Orion Publishing Group
Pub Date: Jul 2 2015 (US)
This debut novel from Maggie Mitchell is an emotionally intelligent psychological thriller. Told in first person, alternating between its two lead characters, it tells the story of two women, Lois and Carly-May. Lois a professor of literature and aspiring thriller writer and Carly-May is a mostly B-list Hollywood actress. They have not seen one another for many years. What links them is an event in their childhood, when, aged twelve, they survived a kidnapping. In the now, Lois has written a fictionalised account of their story and with a slice of ‘oh no, you’re not really going to do that’ coincidence that would make even Paul Auster blush, a film is being made of it and Carly-May is, of course, offered a part in it.
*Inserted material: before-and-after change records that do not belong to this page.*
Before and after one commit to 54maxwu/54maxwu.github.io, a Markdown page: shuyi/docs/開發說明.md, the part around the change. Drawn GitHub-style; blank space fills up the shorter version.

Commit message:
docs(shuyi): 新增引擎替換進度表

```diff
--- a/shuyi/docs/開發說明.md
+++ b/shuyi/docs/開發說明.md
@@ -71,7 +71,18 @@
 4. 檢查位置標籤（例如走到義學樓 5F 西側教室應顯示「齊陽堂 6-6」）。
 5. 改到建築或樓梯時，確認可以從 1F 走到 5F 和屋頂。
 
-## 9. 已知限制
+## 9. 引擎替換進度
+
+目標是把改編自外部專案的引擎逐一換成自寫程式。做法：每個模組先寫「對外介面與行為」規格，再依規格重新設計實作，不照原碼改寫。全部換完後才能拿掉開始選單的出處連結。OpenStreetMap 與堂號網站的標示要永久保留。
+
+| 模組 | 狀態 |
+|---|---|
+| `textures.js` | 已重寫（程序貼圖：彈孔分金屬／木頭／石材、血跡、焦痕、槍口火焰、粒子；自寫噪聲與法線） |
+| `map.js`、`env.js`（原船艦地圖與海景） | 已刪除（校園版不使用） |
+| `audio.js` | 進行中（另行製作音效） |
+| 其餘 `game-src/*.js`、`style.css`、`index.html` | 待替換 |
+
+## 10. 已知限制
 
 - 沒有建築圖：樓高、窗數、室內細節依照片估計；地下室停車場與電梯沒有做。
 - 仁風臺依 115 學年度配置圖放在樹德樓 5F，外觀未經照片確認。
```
Meanwhile Lois is working on a sequel to the book, whilst simultaneously trying to deal with a pushy and obsessive student who claims to know her secret and who is willing to blackmail her to get what he wants. This makes for a interesting stalker side story and helps provide an additional creepiness to the tale.
In some ways these plot lines are the least interesting aspect of a book which is more about the emotional impact that the kidnapping had on both girls and the subsequent trauma. But this is not a story about abuse and fear, and that is what makes it all the more interesting. This is not your usual kidnapping survival tale. Both girls – who lived in different States and did not know one another – are ‘chosen’ by their abductor, who comes to be known as Zed. Both get into his car willingly and neither screams or tries to escape as they are driven across the country to an isolated cottage. The girls seem complicit in the crime. They immediately feel safe. He doesn’t lay a finger on them. He wants them to be happy.
This is a story of memory, trauma, identity (both have taken on new names), and indeed, love. The grown up women share a bond but have at the same time never really tried to re-connect. There is a fear there. I think Mitchell does a very good job of identifying this fear and having her characters vocalise and display the emotional complexity of experiencing a serious trauma. It is rarely a black and white thing. Yes, there is a clear Stockholm syndrome aspect to the girls experience, but there is also a sense in both lead characters that these two months are when they both felt most alive. That time and Zed have a big hold over not only who they were but also over who they have become. They are still, many years later, looking for Zed.
The thriller aspect of the book works less well, due to being slightly more predictable and formulaic on that front. It does, however, build the tension nicely as we edge closer towards the end of the story. But, it is the emotional ambiguities laid bare, where this book really succeeds. A promising debut.
Review copy provided by Orion / Netgalley